Exercise objective:
Below is a listing. Copy each line of it that holds the word "stored".
━━━━━━━━━━━━━━━━━━━━━━━━━━━━━━
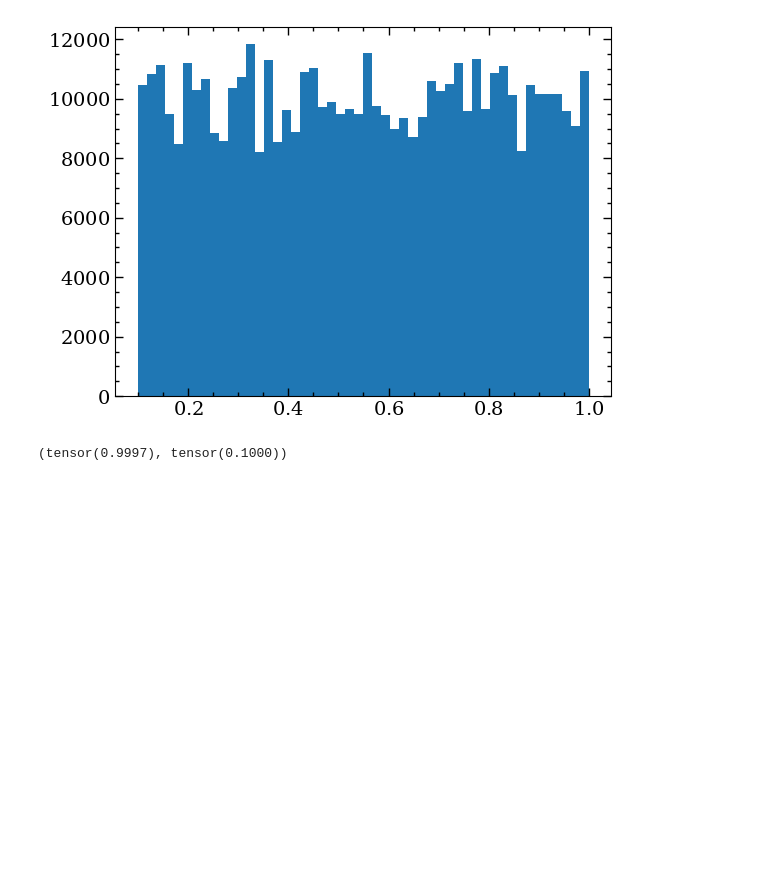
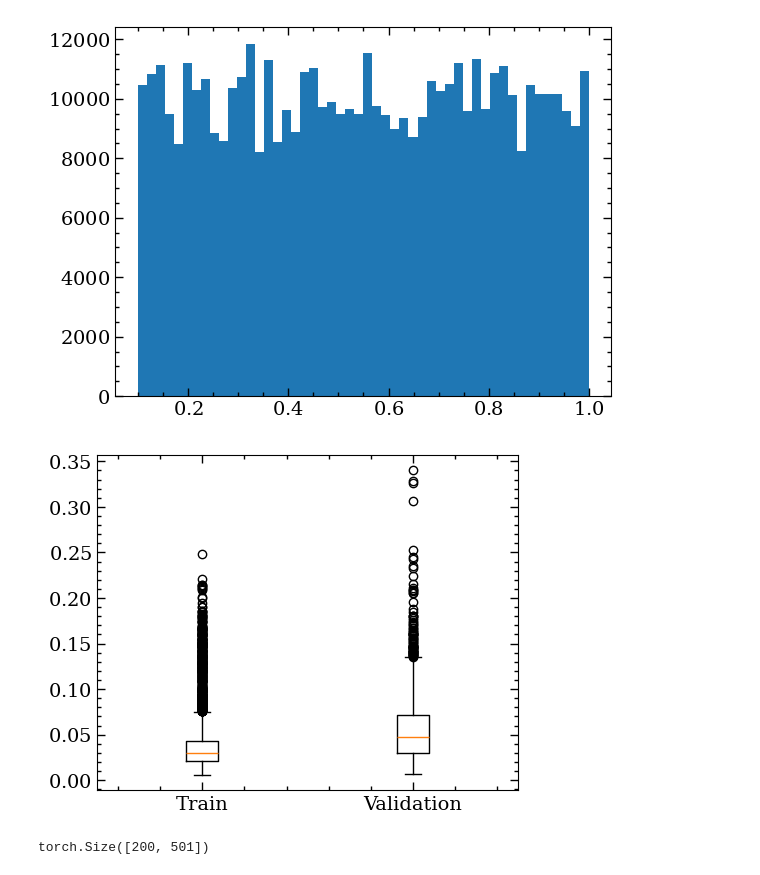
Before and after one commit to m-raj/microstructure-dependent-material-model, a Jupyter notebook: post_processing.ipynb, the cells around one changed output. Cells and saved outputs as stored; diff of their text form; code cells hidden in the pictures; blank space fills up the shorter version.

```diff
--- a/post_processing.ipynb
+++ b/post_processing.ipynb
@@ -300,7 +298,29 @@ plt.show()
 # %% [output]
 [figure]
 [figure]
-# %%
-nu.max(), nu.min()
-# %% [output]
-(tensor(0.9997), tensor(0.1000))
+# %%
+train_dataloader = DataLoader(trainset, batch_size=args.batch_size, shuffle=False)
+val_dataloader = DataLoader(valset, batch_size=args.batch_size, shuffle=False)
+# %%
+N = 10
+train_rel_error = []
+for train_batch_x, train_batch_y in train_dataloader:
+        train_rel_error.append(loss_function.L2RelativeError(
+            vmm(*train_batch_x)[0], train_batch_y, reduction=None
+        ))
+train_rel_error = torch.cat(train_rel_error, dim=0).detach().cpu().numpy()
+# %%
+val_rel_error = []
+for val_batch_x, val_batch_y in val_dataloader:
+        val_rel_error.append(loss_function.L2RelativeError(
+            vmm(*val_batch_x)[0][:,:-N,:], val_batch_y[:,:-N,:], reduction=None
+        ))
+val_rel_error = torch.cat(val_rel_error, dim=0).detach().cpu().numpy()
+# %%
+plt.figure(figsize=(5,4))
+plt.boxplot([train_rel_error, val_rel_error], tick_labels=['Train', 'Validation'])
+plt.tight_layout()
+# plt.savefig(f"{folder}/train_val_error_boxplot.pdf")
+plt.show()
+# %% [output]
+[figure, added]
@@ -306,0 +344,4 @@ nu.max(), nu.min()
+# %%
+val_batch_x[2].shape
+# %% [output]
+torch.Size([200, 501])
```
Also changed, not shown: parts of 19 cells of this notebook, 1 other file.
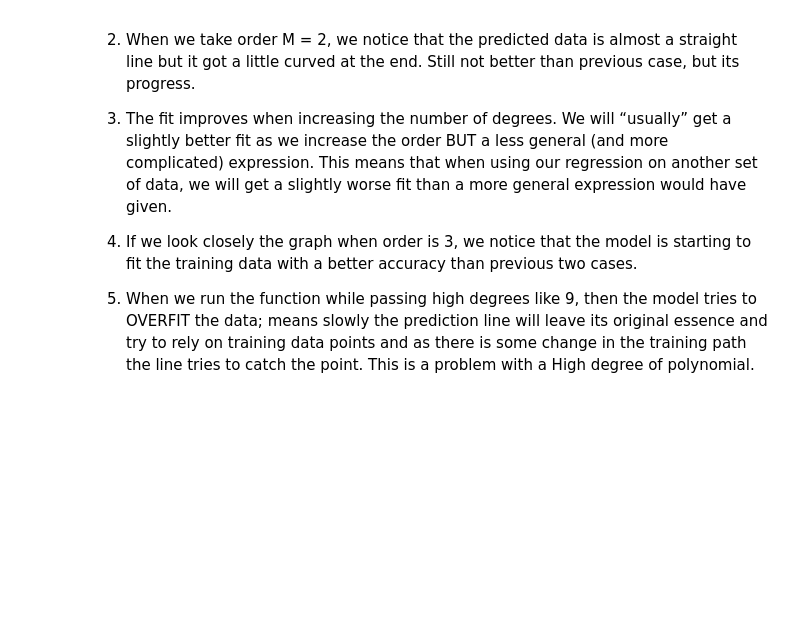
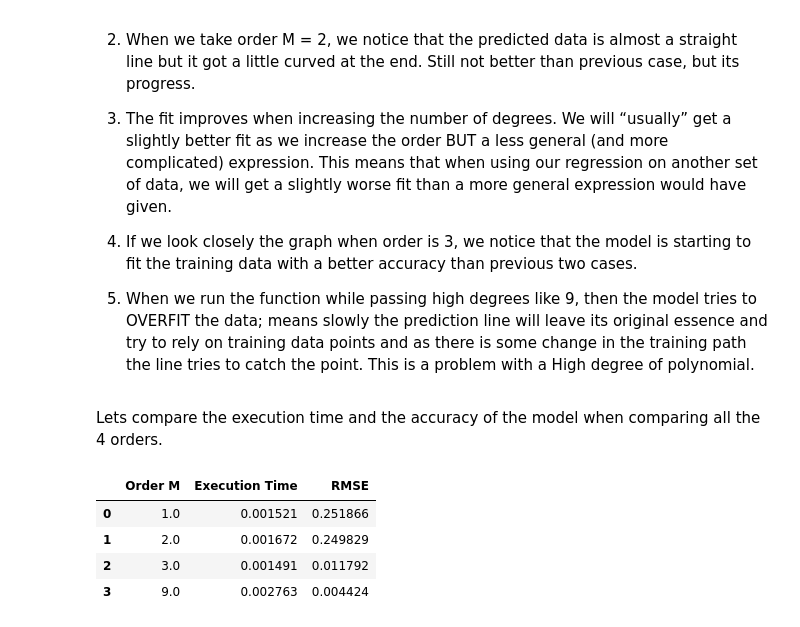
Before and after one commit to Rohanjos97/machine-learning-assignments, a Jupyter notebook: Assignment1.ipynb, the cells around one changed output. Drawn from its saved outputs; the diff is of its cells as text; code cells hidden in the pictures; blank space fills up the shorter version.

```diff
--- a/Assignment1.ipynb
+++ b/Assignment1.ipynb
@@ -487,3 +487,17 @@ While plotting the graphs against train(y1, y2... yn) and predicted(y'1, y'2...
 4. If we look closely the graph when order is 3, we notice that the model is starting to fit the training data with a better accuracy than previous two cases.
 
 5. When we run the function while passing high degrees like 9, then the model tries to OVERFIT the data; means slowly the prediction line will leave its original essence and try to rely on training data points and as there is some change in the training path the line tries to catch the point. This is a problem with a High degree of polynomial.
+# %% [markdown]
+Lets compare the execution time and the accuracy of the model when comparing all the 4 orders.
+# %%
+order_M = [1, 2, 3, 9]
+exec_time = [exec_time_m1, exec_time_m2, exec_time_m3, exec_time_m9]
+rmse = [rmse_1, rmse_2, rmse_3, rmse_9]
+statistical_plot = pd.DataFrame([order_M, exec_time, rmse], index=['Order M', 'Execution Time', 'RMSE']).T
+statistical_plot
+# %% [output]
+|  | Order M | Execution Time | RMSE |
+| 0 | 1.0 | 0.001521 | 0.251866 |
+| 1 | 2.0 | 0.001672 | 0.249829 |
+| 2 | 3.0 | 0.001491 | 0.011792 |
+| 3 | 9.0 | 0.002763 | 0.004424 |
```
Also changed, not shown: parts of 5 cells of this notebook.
━━━━━━━━━━━━━━━━━━━━━━━━━━━━━━
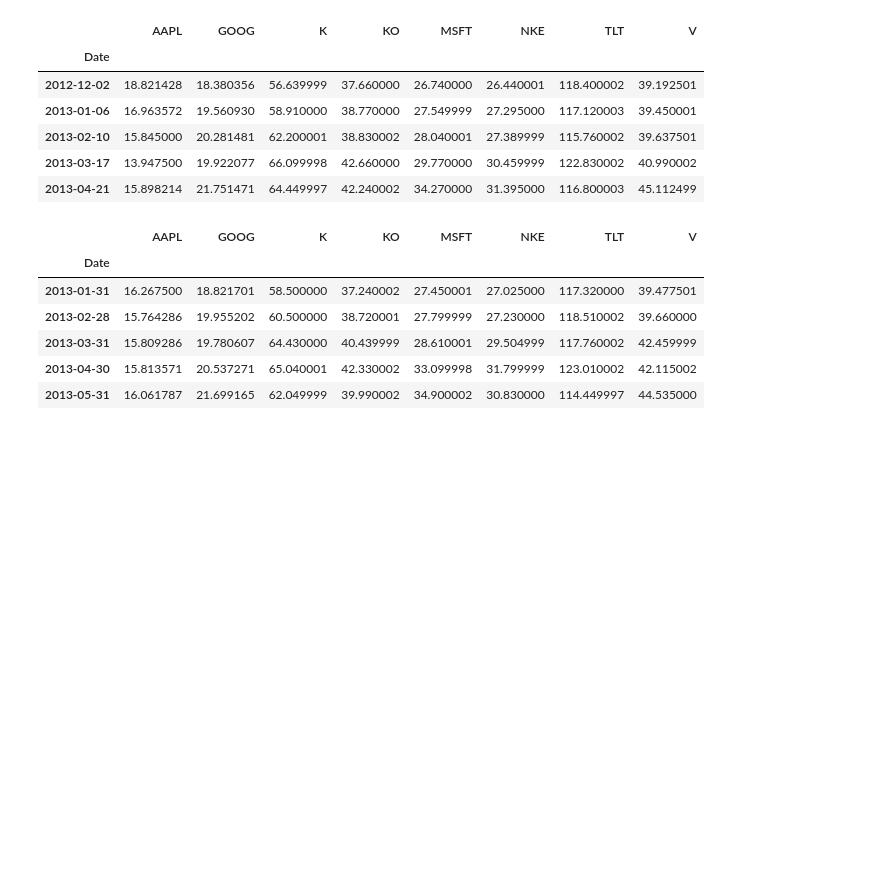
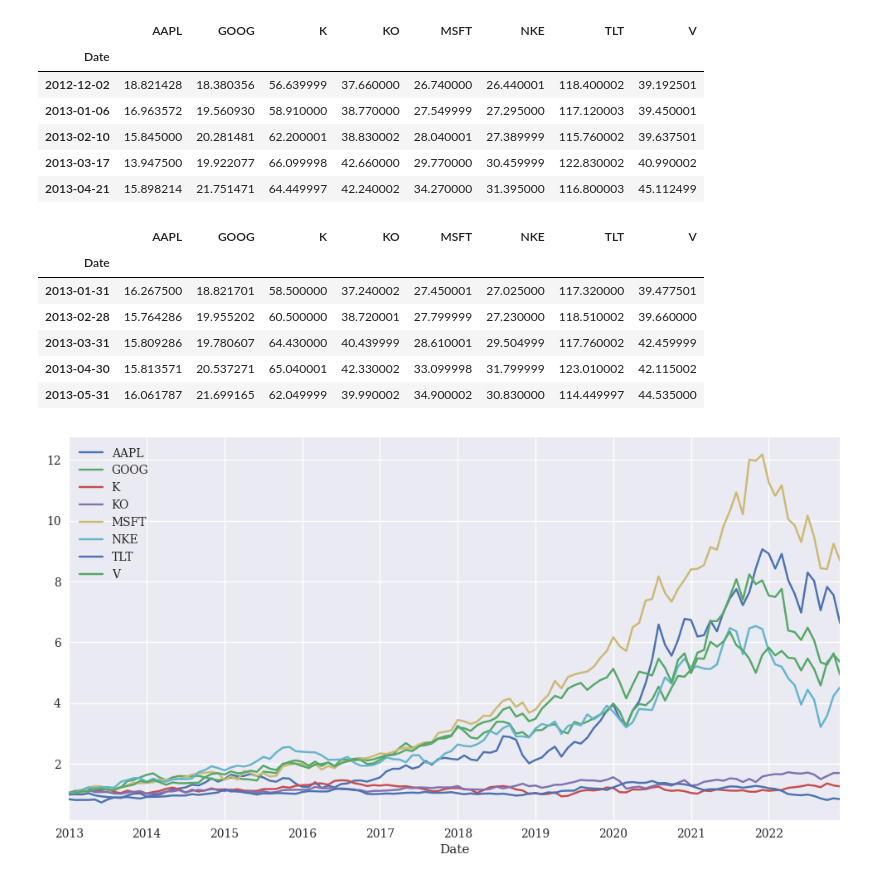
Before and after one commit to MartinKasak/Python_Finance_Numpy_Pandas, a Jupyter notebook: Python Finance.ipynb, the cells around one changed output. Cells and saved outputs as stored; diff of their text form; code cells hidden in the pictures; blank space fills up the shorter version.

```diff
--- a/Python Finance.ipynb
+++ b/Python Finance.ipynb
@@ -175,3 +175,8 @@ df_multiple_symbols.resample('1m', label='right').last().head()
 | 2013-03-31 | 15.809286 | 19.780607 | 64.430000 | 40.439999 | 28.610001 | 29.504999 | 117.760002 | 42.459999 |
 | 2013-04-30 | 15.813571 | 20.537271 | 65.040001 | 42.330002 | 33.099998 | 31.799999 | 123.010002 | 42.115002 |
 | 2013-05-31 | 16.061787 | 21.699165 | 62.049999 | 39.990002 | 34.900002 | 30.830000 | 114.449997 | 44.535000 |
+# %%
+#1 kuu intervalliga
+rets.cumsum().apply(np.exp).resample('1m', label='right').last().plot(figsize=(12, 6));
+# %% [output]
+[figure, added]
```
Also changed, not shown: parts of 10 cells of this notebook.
━━━━━━━━━━━━━━━━━━━━━━━━━━━━━━
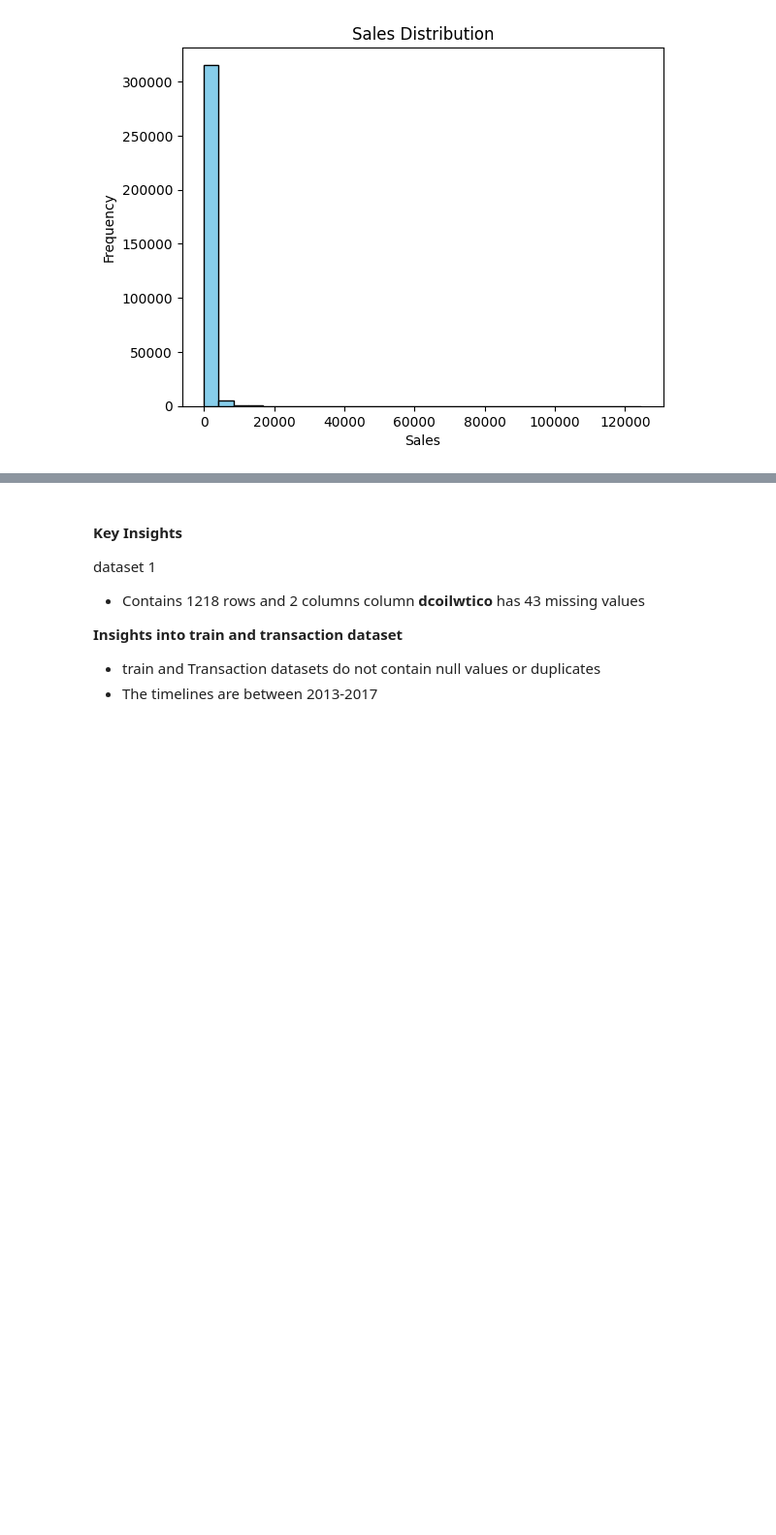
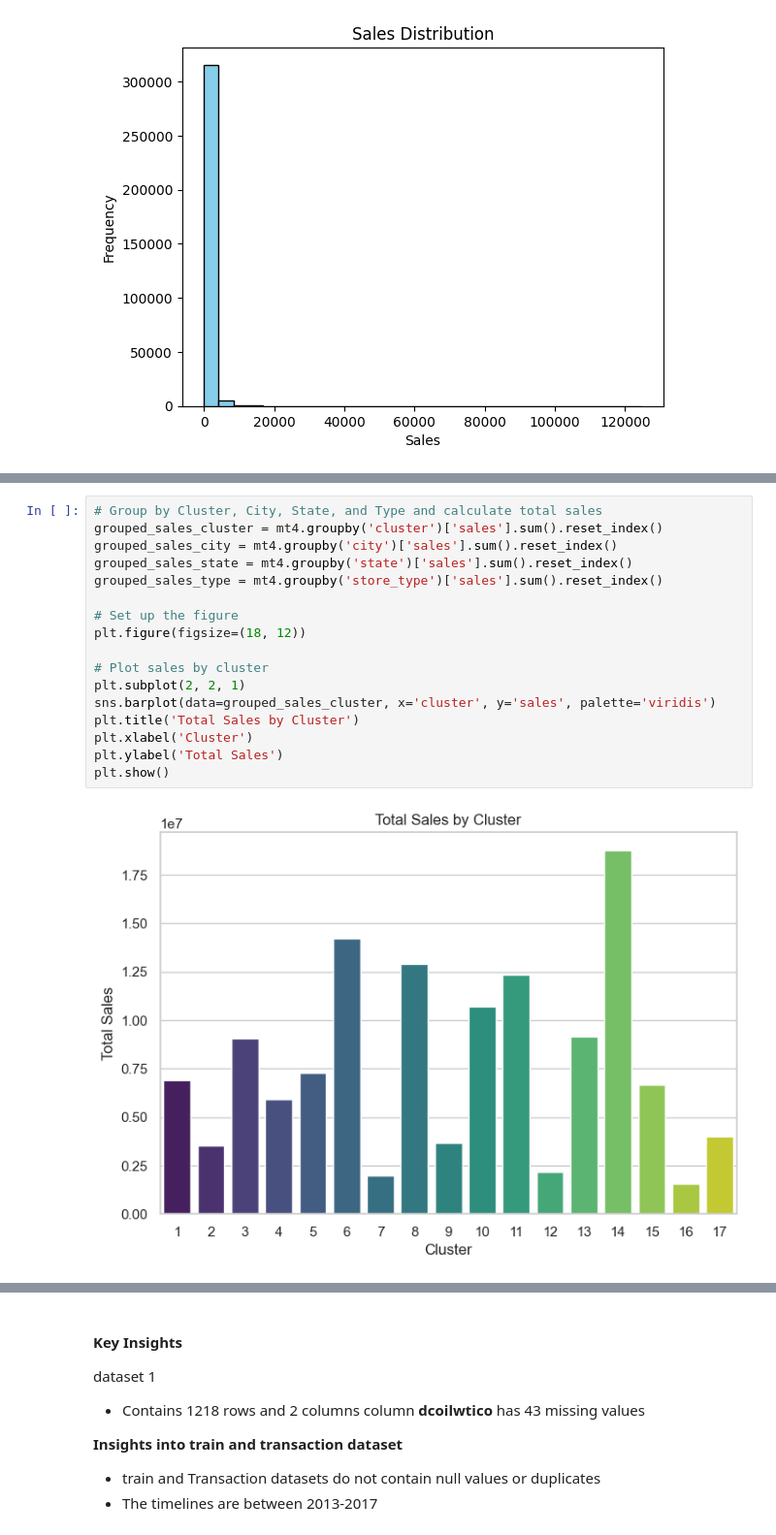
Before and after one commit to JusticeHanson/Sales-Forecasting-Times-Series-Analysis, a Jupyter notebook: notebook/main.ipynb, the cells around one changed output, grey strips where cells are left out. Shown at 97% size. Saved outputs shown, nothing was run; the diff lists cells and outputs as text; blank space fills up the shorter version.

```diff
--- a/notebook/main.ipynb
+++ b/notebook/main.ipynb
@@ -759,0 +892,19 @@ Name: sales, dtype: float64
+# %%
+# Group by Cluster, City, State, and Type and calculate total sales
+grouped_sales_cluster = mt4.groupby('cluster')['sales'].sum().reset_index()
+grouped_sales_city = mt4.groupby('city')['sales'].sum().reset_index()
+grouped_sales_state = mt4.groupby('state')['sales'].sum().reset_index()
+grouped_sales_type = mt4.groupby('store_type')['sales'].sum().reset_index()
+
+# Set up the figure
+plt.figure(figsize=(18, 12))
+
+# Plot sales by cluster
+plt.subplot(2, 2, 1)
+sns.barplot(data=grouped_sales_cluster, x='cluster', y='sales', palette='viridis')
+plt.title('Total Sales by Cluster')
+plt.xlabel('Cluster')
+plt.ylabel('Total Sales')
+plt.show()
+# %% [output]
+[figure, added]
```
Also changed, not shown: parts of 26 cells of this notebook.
━━━━━━━━━━━━━━━━━━━━━━━━━━━━━━
Your response:
Before and after one commit to m-raj/microstructure-dependent-material-model, a Jupyter notebook: post_processing.ipynb, the cells around one changed output. Cells and saved outputs as stored; diff of their text form; code cells hidden in the pictures; blank space fills up the shorter version.
Before and after one commit to MartinKasak/Python_Finance_Numpy_Pandas, a Jupyter notebook: Python Finance.ipynb, the cells around one changed output. Cells and saved outputs as stored; diff of their text form; code cells hidden in the pictures; blank space fills up the shorter version.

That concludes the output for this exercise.